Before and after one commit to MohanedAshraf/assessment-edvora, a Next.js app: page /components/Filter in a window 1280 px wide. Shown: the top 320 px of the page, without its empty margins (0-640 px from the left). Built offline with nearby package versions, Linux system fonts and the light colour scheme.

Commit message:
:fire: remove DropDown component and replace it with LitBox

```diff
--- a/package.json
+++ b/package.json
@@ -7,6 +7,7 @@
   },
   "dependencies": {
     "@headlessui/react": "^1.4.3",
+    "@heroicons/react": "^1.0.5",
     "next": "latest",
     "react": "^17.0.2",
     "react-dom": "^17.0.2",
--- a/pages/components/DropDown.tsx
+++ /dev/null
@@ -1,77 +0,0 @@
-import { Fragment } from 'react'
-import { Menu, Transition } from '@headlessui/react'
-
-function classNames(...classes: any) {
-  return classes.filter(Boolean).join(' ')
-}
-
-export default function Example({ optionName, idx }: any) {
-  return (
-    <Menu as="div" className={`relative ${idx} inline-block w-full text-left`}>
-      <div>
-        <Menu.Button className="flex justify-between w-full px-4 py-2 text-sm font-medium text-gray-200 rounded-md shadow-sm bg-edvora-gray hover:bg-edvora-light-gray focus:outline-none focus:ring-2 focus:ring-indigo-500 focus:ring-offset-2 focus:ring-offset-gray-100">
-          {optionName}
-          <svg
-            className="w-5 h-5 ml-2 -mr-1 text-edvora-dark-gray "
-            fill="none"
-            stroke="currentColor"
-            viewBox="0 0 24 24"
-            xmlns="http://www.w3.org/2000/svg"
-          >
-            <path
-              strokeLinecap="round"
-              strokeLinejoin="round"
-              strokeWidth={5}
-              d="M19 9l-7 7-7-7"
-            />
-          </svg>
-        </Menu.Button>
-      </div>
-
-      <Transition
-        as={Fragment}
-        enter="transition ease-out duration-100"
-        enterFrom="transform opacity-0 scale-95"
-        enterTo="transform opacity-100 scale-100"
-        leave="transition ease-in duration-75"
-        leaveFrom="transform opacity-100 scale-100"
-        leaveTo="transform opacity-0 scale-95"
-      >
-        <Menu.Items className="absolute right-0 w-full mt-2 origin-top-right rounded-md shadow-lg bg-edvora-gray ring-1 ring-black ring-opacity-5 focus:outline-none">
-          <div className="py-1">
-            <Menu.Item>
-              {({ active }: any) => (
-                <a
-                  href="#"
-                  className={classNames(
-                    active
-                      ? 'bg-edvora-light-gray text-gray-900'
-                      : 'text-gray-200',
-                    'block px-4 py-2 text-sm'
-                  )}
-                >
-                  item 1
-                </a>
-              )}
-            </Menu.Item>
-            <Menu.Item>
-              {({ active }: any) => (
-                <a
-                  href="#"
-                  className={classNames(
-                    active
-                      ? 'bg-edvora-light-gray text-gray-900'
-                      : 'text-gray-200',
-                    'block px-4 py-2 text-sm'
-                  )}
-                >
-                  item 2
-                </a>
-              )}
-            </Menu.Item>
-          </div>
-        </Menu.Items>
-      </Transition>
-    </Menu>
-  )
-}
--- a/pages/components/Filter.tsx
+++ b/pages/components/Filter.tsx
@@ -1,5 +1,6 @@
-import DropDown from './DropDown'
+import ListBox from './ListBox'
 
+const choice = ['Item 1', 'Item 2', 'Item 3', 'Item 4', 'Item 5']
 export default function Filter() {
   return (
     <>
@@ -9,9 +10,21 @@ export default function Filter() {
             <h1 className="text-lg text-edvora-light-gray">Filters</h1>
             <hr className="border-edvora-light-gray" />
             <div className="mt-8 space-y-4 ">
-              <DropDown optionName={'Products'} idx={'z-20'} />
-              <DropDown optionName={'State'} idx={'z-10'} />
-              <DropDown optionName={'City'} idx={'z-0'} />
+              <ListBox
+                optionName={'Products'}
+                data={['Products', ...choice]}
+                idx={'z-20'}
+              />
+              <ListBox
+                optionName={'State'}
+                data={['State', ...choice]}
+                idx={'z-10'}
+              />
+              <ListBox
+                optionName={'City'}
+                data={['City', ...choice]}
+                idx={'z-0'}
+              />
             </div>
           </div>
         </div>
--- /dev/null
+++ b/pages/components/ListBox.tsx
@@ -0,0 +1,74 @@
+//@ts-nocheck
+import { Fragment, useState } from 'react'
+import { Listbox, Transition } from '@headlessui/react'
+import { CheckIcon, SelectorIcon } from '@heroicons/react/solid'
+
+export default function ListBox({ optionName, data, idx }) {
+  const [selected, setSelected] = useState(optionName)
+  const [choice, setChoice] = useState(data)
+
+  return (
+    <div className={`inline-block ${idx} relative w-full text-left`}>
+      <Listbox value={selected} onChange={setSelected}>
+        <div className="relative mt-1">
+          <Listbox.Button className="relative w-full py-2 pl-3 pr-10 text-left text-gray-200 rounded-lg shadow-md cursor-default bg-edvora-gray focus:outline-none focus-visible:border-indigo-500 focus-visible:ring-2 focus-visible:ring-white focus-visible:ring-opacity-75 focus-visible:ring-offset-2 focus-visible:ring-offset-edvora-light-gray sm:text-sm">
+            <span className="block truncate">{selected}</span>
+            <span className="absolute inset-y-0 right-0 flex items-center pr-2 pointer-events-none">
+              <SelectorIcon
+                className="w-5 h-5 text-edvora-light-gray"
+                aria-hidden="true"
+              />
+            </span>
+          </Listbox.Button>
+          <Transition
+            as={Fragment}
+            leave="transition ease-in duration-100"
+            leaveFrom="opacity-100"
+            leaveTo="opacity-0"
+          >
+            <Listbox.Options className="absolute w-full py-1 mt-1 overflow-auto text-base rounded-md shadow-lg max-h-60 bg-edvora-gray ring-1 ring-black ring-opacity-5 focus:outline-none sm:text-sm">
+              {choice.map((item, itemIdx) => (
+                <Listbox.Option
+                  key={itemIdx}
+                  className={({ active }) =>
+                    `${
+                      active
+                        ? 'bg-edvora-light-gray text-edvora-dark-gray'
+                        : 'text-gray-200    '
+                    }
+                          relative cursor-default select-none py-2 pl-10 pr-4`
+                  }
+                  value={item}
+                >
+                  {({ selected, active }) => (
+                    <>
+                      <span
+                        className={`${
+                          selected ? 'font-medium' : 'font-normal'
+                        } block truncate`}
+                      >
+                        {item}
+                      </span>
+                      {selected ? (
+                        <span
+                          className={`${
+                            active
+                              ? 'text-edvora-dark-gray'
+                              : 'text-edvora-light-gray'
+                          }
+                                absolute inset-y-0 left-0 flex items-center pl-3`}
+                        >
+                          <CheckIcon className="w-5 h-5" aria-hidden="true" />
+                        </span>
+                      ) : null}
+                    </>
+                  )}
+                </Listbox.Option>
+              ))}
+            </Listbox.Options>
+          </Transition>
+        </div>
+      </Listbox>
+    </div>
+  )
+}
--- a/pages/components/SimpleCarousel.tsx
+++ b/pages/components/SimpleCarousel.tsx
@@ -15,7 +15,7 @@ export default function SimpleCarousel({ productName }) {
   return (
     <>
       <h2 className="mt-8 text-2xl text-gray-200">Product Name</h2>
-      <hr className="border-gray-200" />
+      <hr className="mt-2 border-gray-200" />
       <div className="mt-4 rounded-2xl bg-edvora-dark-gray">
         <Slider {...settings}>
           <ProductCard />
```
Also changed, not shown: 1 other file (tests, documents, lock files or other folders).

═══

• _Instructions for the task_
Set down the listing above exactly, line for line.

• _Exercise answer_
Before and after one commit to MohanedAshraf/assessment-edvora, a Next.js app: page /components/Filter in a window 1280 px wide. Shown: the top 320 px of the page, without its empty margins (0-640 px from the left). Built offline with nearby package versions, Linux system fonts and the light colour scheme.

Commit message:
:fire: remove DropDown component and replace it with LitBox

```diff
--- a/package.json
+++ b/package.json
@@ -7,6 +7,7 @@
   },
   "dependencies": {
     "@headlessui/react": "^1.4.3",
+    "@heroicons/react": "^1.0.5",
     "next": "latest",
     "react": "^17.0.2",
     "react-dom": "^17.0.2",
--- a/pages/components/DropDown.tsx
+++ /dev/null
@@ -1,77 +0,0 @@
-import { Fragment } from 'react'
-import { Menu, Transition } from '@headlessui/react'
-
-function classNames(...classes: any) {
-  return classes.filter(Boolean).join(' ')
-}
-
-export default function Example({ optionName, idx }: any) {
-  return (
-    <Menu as="div" className={`relative ${idx} inline-block w-full text-left`}>
-      <div>
-        <Menu.Button className="flex justify-between w-full px-4 py-2 text-sm font-medium text-gray-200 rounded-md shadow-sm bg-edvora-gray hover:bg-edvora-light-gray focus:outline-none focus:ring-2 focus:ring-indigo-500 focus:ring-offset-2 focus:ring-offset-gray-100">
-          {optionName}
-          <svg
-            className="w-5 h-5 ml-2 -mr-1 text-edvora-dark-gray "
-            fill="none"
-            stroke="currentColor"
-            viewBox="0 0 24 24"
-            xmlns="http://www.w3.org/2000/svg"
-          >
-            <path
-              strokeLinecap="round"
-              strokeLinejoin="round"
-              strokeWidth={5}
-              d="M19 9l-7 7-7-7"
-            />
-          </svg>
-        </Menu.Button>
-      </div>
-
-      <Transition
-        as={Fragment}
-        enter="transition ease-out duration-100"
-        enterFrom="transform opacity-0 scale-95"
-        enterTo="transform opacity-100 scale-100"
-        leave="transition ease-in duration-75"
-        leaveFrom="transform opacity-100 scale-100"
-        leaveTo="transform opacity-0 scale-95"
-      >
-        <Menu.Items className="absolute right-0 w-full mt-2 origin-top-right rounded-md shadow-lg bg-edvora-gray ring-1 ring-black ring-opacity-5 focus:outline-none">
-          <div className="py-1">
-            <Menu.Item>
-              {({ active }: any) => (
-                <a
-                  href="#"
-                  className={classNames(
-                    active
-                      ? 'bg-edvora-light-gray text-gray-900'
-                      : 'text-gray-200',
-                    'block px-4 py-2 text-sm'
-                  )}
-                >
-                  item 1
-                </a>
-              )}
-            </Menu.Item>
-            <Menu.Item>
-              {({ active }: any) => (
-                <a
-                  href="#"
-                  className={classNames(
-                    active
-                      ? 'bg-edvora-light-gray text-gray-900'
-                      : 'text-gray-200',
-                    'block px-4 py-2 text-sm'
-                  )}
-                >
-                  item 2
-                </a>
-              )}
-            </Menu.Item>
-          </div>
-        </Menu.Items>
-      </Transition>
-    </Menu>
-  )
-}
--- a/pages/components/Filter.tsx
+++ b/pages/components/Filter.tsx
@@ -1,5 +1,6 @@
-import DropDown from './DropDown'
+import ListBox from './ListBox'
 
+const choice = ['Item 1', 'Item 2', 'Item 3', 'Item 4', 'Item 5']
 export default function Filter() {
   return (
     <>
@@ -9,9 +10,21 @@ export default function Filter() {
             <h1 className="text-lg text-edvora-light-gray">Filters</h1>
             <hr className="border-edvora-light-gray" />
             <div className="mt-8 space-y-4 ">
-              <DropDown optionName={'Products'} idx={'z-20'} />
-              <DropDown optionName={'State'} idx={'z-10'} />
-              <DropDown optionName={'City'} idx={'z-0'} />
+              <ListBox
+                optionName={'Products'}
+                data={['Products', ...choice]}
+                idx={'z-20'}
+              />
+              <ListBox
+                optionName={'State'}
+                data={['State', ...choice]}
+                idx={'z-10'}
+              />
+              <ListBox
+                optionName={'City'}
+                data={['City', ...choice]}
+                idx={'z-0'}
+              />
             </div>
           </div>
         </div>
--- /dev/null
+++ b/pages/components/ListBox.tsx
@@ -0,0 +1,74 @@
+//@ts-nocheck
+import { Fragment, useState } from 'react'
+import { Listbox, Transition } from '@headlessui/react'
+import { CheckIcon, SelectorIcon } from '@heroicons/react/solid'
+
+export default function ListBox({ optionName, data, idx }) {
+  const [selected, setSelected] = useState(optionName)
+  const [choice, setChoice] = useState(data)
+
+  return (
+    <div className={`inline-block ${idx} relative w-full text-left`}>
+      <Listbox value={selected} onChange={setSelected}>
+        <div className="relative mt-1">
+          <Listbox.Button className="relative w-full py-2 pl-3 pr-10 text-left text-gray-200 rounded-lg shadow-md cursor-default bg-edvora-gray focus:outline-none focus-visible:border-indigo-500 focus-visible:ring-2 focus-visible:ring-white focus-visible:ring-opacity-75 focus-visible:ring-offset-2 focus-visible:ring-offset-edvora-light-gray sm:text-sm">
+            <span className="block truncate">{selected}</span>
+            <span className="absolute inset-y-0 right-0 flex items-center pr-2 pointer-events-none">
+              <SelectorIcon
+                className="w-5 h-5 text-edvora-light-gray"
+                aria-hidden="true"
+              />
+            </span>
+          </Listbox.Button>
+          <Transition
+            as={Fragment}
+            leave="transition ease-in duration-100"
+            leaveFrom="opacity-100"
+            leaveTo="opacity-0"
+          >
+            <Listbox.Options className="absolute w-full py-1 mt-1 overflow-auto text-base rounded-md shadow-lg max-h-60 bg-edvora-gray ring-1 ring-black ring-opacity-5 focus:outline-none sm:text-sm">
+              {choice.map((item, itemIdx) => (
+                <Listbox.Option
+                  key={itemIdx}
+                  className={({ active }) =>
+                    `${
+                      active
+                        ? 'bg-edvora-light-gray text-edvora-dark-gray'
+                        : 'text-gray-200    '
+                    }
+                          relative cursor-default select-none py-2 pl-10 pr-4`
+                  }
+                  value={item}
+                >
+                  {({ selected, active }) => (
+                    <>
+                      <span
+                        className={`${
+                          selected ? 'font-medium' : 'font-normal'
+                        } block truncate`}
+                      >
+                        {item}
+                      </span>
+                      {selected ? (
+                        <span
+                          className={`${
+                            active
+                              ? 'text-edvora-dark-gray'
+                              : 'text-edvora-light-gray'
+                          }
+                                absolute inset-y-0 left-0 flex items-center pl-3`}
+                        >
+                          <CheckIcon className="w-5 h-5" aria-hidden="true" />
+                        </span>
+                      ) : null}
+                    </>
+                  )}
+                </Listbox.Option>
+              ))}
+            </Listbox.Options>
+          </Transition>
+        </div>
+      </Listbox>
+    </div>
+  )
+}
--- a/pages/components/SimpleCarousel.tsx
+++ b/pages/components/SimpleCarousel.tsx
@@ -15,7 +15,7 @@ export default function SimpleCarousel({ productName }) {
   return (
     <>
       <h2 className="mt-8 text-2xl text-gray-200">Product Name</h2>
-      <hr className="border-gray-200" />
+      <hr className="mt-2 border-gray-200" />
       <div className="mt-4 rounded-2xl bg-edvora-dark-gray">
         <Slider {...settings}>
           <ProductCard />
```
Also changed, not shown: 1 other file (tests, documents, lock files or other folders).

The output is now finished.